Copy out, from the data, each line containing the string "register".

Front-end code change data

───

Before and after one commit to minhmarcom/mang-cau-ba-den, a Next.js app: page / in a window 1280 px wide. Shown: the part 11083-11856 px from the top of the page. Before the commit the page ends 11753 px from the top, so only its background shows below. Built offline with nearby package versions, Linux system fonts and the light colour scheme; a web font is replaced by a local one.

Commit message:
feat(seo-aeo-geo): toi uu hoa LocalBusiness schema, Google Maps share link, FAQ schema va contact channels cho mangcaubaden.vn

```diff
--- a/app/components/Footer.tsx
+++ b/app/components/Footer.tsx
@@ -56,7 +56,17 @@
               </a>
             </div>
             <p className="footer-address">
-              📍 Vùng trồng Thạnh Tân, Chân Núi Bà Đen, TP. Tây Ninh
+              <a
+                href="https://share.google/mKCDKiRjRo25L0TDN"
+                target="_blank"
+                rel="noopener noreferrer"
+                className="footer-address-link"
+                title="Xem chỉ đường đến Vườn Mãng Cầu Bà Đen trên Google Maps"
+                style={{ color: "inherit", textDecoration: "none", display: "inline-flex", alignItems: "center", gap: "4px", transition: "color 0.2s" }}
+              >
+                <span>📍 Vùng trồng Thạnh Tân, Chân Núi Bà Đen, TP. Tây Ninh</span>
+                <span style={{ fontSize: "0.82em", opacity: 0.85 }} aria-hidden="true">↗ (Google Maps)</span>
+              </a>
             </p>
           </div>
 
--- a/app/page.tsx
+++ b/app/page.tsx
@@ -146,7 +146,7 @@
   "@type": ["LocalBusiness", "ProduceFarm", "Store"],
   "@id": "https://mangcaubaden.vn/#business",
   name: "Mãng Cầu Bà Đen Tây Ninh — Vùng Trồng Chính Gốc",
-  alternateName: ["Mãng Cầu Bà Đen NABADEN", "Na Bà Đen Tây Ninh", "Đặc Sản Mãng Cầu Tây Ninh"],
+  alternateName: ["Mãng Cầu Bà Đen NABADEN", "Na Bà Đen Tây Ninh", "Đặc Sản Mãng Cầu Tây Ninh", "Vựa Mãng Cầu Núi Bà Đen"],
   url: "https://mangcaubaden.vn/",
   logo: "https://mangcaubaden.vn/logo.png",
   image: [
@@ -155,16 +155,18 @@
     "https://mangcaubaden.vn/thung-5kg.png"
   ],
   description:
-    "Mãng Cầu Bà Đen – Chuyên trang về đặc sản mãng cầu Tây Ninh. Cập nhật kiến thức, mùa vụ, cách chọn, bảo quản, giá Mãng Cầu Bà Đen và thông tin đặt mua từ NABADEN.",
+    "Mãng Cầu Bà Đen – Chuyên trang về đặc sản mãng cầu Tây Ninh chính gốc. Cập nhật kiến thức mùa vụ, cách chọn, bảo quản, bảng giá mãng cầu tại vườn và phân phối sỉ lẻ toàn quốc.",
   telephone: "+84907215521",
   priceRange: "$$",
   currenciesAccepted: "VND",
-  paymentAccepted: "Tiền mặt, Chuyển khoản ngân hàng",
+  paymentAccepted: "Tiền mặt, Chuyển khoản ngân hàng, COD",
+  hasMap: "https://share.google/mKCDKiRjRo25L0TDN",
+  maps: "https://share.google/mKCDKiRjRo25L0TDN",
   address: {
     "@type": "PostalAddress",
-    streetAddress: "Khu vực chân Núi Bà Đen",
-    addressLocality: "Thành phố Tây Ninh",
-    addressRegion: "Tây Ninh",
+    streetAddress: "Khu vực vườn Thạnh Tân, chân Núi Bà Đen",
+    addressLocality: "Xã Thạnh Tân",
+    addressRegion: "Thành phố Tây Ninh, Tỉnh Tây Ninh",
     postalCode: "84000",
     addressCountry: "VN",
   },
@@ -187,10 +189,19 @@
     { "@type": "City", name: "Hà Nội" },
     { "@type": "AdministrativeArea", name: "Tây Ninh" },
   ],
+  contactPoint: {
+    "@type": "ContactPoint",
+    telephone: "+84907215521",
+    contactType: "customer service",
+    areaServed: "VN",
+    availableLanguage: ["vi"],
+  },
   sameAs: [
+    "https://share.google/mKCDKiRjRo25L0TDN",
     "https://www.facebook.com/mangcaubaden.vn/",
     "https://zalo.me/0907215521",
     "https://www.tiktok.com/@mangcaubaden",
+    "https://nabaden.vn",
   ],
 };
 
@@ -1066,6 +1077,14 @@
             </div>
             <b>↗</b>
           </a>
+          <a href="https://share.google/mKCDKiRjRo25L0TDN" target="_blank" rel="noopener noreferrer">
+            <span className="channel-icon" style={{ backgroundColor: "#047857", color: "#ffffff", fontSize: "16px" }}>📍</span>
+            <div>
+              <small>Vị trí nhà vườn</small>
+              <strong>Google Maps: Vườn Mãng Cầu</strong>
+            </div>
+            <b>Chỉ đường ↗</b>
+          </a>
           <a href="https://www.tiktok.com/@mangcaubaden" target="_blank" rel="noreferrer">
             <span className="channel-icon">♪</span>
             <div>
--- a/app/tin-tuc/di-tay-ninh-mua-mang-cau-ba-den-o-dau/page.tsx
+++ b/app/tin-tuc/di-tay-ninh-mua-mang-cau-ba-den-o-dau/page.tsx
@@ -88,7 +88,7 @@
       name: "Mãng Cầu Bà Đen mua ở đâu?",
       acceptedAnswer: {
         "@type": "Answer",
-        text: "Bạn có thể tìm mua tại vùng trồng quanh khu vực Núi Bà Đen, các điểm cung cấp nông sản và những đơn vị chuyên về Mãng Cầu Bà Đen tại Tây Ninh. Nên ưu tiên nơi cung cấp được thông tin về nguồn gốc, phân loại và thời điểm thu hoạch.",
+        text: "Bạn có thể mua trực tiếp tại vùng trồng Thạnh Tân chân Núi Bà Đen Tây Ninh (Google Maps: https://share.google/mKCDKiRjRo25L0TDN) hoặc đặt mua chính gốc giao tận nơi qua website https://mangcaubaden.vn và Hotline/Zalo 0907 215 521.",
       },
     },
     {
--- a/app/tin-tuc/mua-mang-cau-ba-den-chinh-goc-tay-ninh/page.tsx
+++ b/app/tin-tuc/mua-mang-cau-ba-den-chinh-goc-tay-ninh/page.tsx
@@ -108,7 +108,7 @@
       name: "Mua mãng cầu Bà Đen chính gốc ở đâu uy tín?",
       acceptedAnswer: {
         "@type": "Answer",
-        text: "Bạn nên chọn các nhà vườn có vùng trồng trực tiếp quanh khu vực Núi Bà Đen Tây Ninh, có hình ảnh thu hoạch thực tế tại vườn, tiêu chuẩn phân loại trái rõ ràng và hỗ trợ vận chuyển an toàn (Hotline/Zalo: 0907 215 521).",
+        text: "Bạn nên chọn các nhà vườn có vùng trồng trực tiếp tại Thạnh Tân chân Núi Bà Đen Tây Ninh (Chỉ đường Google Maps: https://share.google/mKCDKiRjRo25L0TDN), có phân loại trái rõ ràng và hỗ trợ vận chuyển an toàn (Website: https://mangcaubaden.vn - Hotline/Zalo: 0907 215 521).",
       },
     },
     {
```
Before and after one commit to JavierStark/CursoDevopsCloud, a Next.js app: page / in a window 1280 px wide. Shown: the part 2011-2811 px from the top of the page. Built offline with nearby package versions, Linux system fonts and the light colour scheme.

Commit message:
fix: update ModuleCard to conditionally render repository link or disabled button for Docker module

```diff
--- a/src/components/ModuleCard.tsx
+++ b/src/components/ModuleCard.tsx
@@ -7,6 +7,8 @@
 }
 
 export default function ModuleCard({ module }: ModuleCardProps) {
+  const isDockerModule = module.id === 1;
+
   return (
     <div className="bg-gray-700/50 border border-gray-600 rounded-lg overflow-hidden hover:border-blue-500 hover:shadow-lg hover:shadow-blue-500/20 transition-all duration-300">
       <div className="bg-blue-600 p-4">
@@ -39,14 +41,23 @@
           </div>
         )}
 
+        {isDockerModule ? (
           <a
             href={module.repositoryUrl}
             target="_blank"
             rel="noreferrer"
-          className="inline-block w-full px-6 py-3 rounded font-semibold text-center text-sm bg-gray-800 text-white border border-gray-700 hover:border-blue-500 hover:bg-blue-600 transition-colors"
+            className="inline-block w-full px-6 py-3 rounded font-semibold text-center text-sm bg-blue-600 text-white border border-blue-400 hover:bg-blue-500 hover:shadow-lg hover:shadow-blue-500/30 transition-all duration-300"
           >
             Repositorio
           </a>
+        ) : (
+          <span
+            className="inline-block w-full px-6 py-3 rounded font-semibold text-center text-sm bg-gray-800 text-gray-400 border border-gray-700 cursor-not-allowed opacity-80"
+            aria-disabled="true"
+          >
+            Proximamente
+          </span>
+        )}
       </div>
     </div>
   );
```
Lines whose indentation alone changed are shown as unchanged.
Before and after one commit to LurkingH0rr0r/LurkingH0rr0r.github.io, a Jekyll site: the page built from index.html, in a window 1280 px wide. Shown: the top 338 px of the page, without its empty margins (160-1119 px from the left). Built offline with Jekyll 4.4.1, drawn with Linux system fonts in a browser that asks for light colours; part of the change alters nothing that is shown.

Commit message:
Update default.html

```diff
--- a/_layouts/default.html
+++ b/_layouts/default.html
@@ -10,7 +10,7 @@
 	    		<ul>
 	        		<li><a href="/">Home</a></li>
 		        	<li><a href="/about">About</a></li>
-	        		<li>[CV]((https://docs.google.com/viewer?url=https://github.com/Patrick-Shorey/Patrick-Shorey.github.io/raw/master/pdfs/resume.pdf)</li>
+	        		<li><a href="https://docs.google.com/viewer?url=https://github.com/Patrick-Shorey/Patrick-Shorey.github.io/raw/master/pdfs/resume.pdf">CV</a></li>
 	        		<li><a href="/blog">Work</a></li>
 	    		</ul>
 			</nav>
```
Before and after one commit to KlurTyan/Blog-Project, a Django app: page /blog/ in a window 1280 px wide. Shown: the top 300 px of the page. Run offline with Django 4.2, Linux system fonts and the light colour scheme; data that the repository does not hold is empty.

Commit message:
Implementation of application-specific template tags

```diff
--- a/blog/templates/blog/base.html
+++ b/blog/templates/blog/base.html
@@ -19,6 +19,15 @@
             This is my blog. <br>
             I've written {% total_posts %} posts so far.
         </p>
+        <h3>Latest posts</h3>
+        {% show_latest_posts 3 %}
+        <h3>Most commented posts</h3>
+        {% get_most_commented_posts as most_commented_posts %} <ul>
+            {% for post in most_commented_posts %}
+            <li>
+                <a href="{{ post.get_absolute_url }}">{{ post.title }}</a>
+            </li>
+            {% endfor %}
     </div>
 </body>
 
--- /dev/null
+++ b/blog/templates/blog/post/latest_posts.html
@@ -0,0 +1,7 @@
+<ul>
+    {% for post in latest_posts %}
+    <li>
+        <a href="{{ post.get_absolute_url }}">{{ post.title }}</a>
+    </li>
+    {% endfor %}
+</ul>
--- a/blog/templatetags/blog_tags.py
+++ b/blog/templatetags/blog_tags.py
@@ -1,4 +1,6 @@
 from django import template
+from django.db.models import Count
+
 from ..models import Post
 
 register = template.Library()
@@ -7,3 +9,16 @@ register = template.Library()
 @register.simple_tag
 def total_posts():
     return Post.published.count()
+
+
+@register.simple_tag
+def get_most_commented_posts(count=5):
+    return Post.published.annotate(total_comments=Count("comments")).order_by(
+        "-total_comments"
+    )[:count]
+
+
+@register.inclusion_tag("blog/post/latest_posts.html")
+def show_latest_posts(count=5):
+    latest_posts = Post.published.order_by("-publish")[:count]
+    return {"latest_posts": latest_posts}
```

───

Output below -
 register = template.Library()
@@ -7,3 +9,16 @@ register = template.Library()
 @register.simple_tag
+@register.simple_tag
+@register.inclusion_tag("blog/post/latest_posts.html")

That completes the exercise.